**DATA TO PROCESS:**
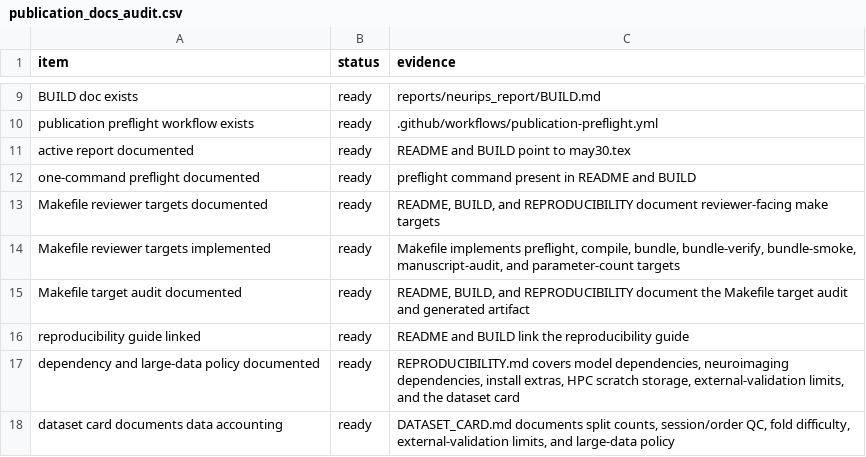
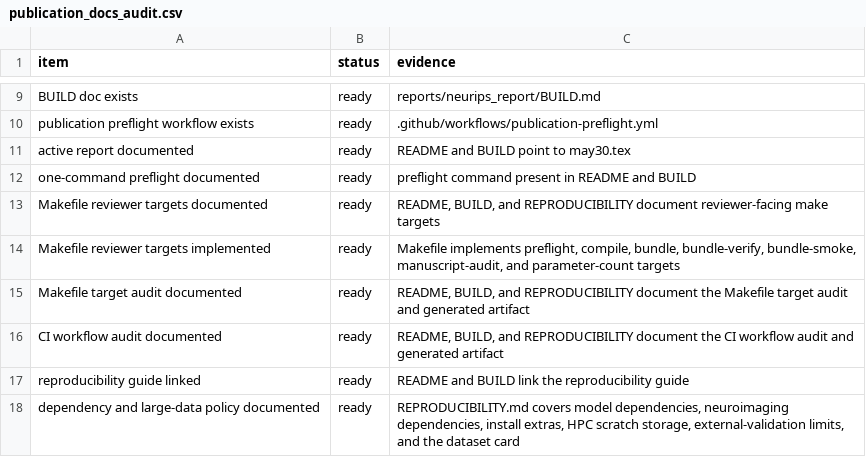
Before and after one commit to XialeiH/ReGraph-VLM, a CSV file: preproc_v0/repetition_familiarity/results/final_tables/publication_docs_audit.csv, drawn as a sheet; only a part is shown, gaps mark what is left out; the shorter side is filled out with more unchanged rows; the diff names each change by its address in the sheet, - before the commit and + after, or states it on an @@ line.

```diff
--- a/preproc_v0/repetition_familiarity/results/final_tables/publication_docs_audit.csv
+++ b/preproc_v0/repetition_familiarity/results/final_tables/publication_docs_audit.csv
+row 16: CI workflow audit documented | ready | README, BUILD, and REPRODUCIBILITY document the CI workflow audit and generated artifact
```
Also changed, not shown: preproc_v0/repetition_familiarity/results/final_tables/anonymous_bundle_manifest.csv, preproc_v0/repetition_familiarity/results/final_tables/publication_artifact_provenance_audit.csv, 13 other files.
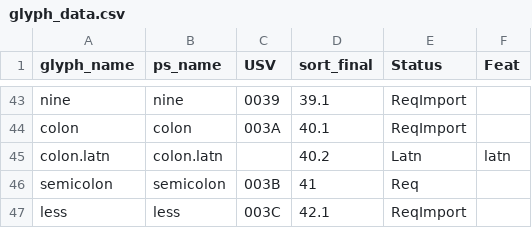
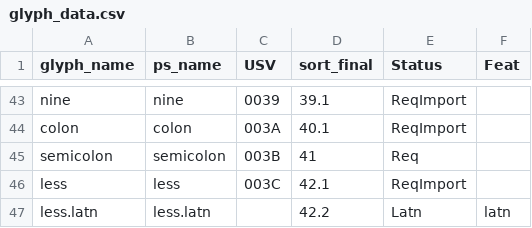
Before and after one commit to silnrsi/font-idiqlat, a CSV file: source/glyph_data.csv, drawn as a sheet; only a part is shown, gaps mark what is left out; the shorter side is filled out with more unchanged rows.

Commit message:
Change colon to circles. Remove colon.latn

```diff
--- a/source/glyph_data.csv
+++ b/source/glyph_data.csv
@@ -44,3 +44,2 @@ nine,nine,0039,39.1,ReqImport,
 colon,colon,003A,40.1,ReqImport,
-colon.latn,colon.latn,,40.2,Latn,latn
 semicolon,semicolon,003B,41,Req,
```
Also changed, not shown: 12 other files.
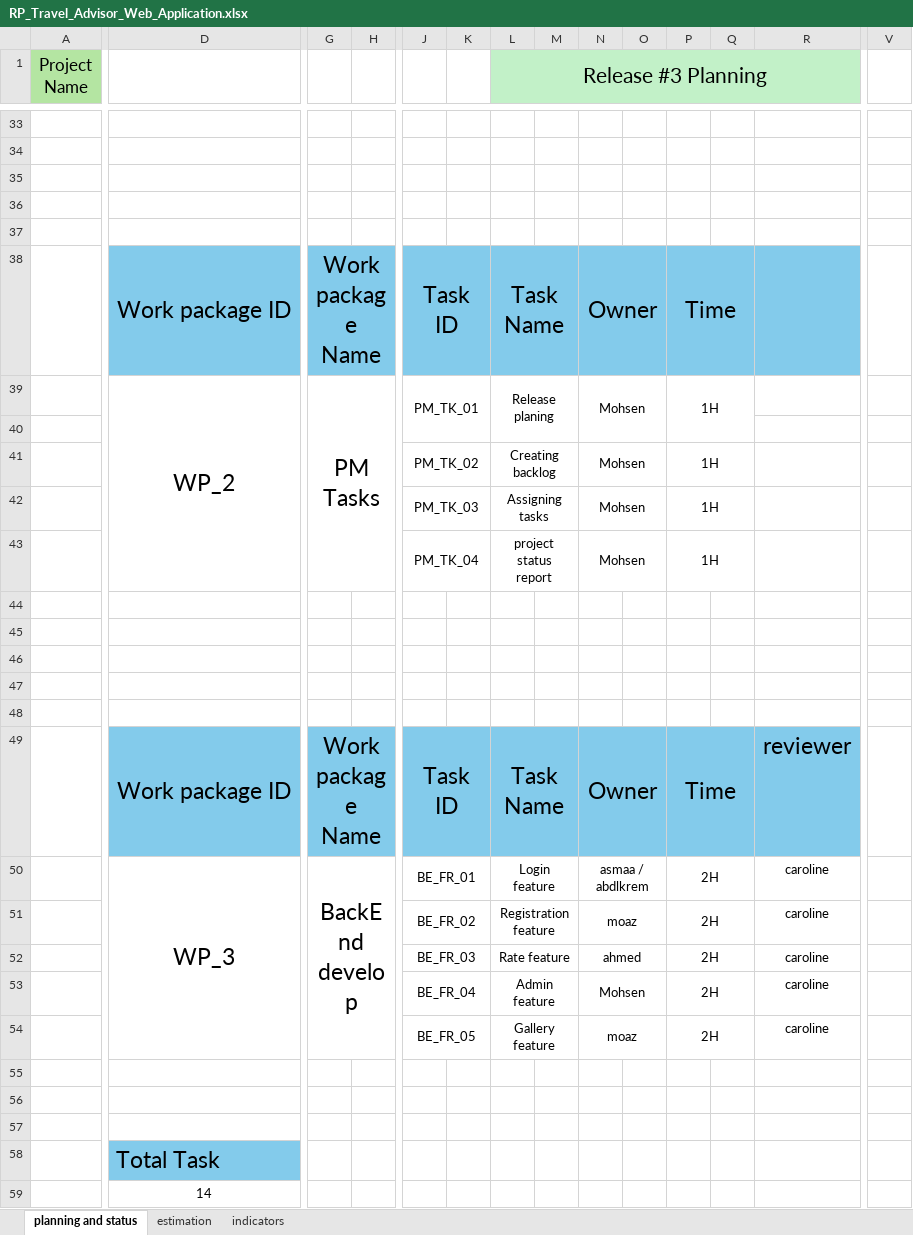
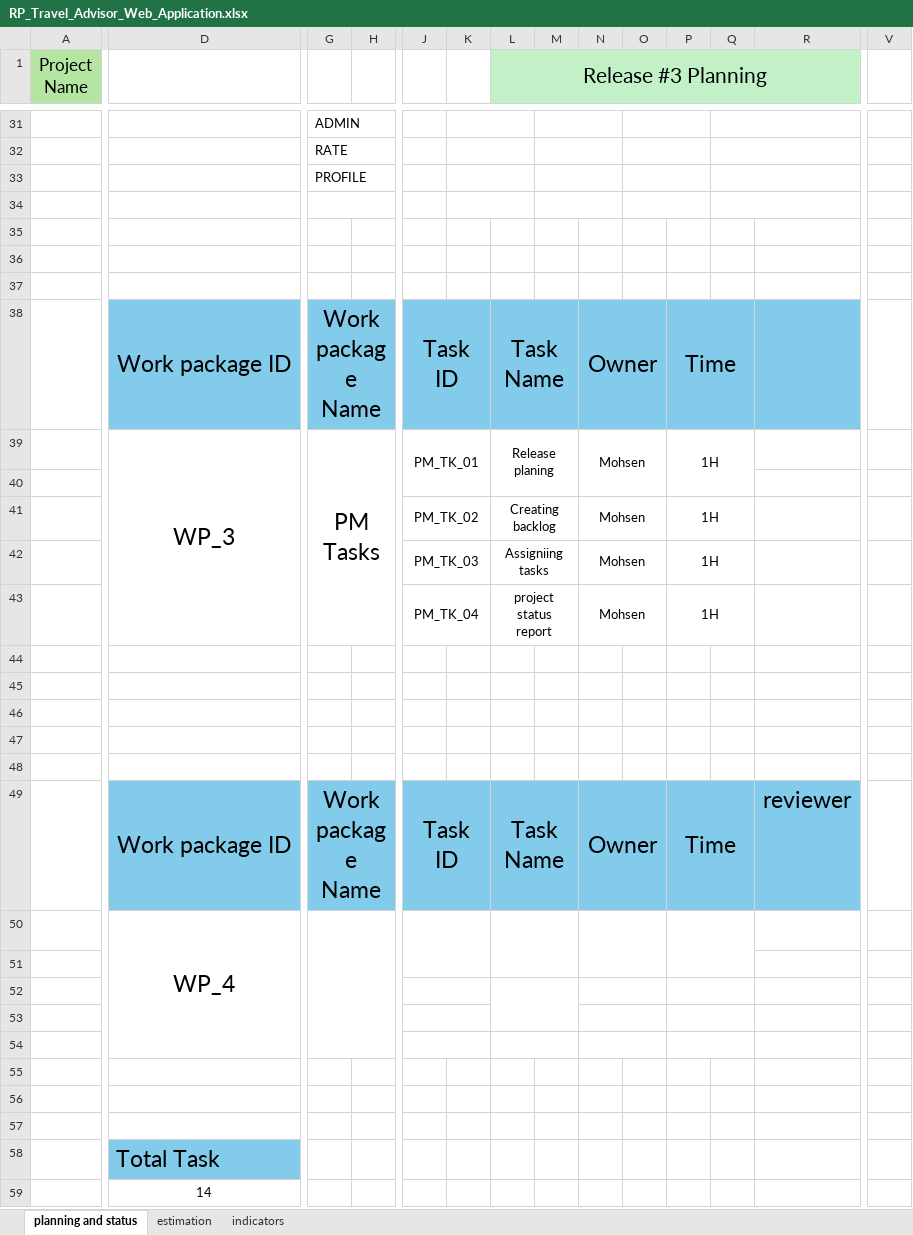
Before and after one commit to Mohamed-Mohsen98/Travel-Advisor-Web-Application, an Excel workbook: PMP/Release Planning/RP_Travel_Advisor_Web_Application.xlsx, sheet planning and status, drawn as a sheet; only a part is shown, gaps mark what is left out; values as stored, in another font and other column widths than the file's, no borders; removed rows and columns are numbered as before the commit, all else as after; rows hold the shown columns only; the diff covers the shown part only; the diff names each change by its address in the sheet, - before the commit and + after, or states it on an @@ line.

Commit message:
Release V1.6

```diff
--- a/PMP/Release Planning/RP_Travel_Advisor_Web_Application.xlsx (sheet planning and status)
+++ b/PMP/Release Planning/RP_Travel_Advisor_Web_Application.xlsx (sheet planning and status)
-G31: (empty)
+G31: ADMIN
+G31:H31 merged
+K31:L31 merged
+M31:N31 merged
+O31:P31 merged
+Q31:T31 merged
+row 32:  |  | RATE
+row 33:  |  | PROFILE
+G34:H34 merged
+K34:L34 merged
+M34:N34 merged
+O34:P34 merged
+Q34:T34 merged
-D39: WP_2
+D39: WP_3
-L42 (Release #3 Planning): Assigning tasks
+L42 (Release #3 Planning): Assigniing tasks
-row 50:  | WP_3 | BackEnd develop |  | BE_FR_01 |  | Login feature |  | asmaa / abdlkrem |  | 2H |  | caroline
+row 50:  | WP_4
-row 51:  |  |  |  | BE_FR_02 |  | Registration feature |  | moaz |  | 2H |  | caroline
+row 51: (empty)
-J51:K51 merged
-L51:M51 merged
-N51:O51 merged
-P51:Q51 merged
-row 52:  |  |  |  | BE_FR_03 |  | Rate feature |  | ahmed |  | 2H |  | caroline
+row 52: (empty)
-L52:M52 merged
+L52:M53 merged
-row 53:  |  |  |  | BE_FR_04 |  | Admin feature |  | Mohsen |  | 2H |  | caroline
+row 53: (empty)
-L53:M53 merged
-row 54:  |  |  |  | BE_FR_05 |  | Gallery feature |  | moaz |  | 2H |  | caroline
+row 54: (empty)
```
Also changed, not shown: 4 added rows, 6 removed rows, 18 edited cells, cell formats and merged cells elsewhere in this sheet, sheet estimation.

--

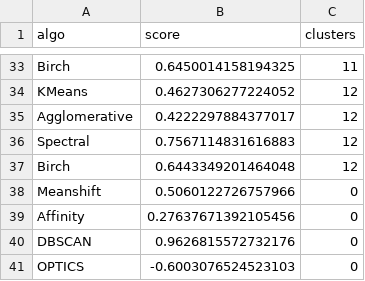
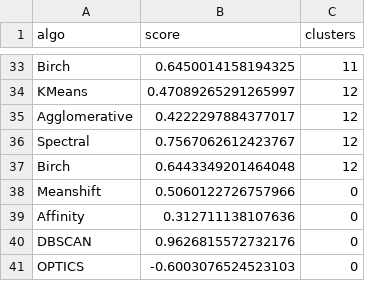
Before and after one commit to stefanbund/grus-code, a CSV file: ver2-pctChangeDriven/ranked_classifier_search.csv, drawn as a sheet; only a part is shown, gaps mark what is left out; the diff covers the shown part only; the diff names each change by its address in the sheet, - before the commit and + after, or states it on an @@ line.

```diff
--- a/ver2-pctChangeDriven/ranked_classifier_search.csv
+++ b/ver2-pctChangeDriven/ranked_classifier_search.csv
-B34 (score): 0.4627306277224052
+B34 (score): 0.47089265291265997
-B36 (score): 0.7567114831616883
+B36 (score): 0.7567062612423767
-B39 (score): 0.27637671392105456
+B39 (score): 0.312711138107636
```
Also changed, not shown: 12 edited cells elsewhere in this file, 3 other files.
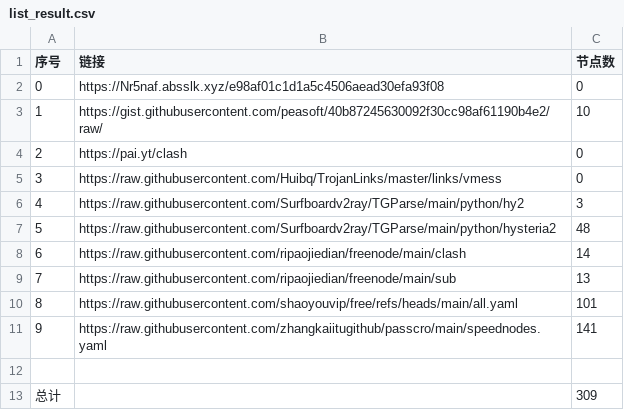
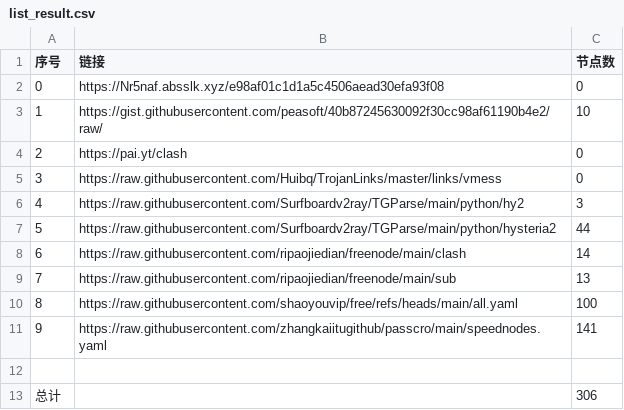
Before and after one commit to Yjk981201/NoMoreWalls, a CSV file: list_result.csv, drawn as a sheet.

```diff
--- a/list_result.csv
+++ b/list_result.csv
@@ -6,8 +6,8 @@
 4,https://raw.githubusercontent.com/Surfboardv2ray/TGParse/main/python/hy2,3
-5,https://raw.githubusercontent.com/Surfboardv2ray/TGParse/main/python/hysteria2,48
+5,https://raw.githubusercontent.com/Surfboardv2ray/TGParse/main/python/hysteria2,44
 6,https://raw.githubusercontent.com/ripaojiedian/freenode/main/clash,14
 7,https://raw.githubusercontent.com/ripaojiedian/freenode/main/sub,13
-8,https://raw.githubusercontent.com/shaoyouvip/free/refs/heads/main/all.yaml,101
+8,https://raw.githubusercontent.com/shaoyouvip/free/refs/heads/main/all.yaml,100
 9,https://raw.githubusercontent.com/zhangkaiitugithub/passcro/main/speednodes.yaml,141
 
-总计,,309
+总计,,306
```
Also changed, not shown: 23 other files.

==

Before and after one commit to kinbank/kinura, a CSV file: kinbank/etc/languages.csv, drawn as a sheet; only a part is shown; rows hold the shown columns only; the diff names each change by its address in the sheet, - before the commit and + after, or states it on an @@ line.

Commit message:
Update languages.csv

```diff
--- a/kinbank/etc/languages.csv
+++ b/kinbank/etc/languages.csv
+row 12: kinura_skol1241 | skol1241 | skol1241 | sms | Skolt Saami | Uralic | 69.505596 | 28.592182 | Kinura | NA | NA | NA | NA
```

**WHAT THE EXERCISE ASKS:** Return all lines in the entries above that carry the word "feature".

**OUTPUT BELOW:**
-row 50:  | WP_3 | BackEnd develop |  | BE_FR_01 |  | Login feature |  | asmaa / abdlkrem |  | 2H |  | caroline
-row 51:  |  |  |  | BE_FR_02 |  | Registration feature |  | moaz |  | 2H |  | caroline
-row 52:  |  |  |  | BE_FR_03 |  | Rate feature |  | ahmed |  | 2H |  | caroline
-row 53:  |  |  |  | BE_FR_04 |  | Admin feature |  | Mohsen |  | 2H |  | caroline
-row 54:  |  |  |  | BE_FR_05 |  | Gallery feature |  | moaz |  | 2H |  | caroline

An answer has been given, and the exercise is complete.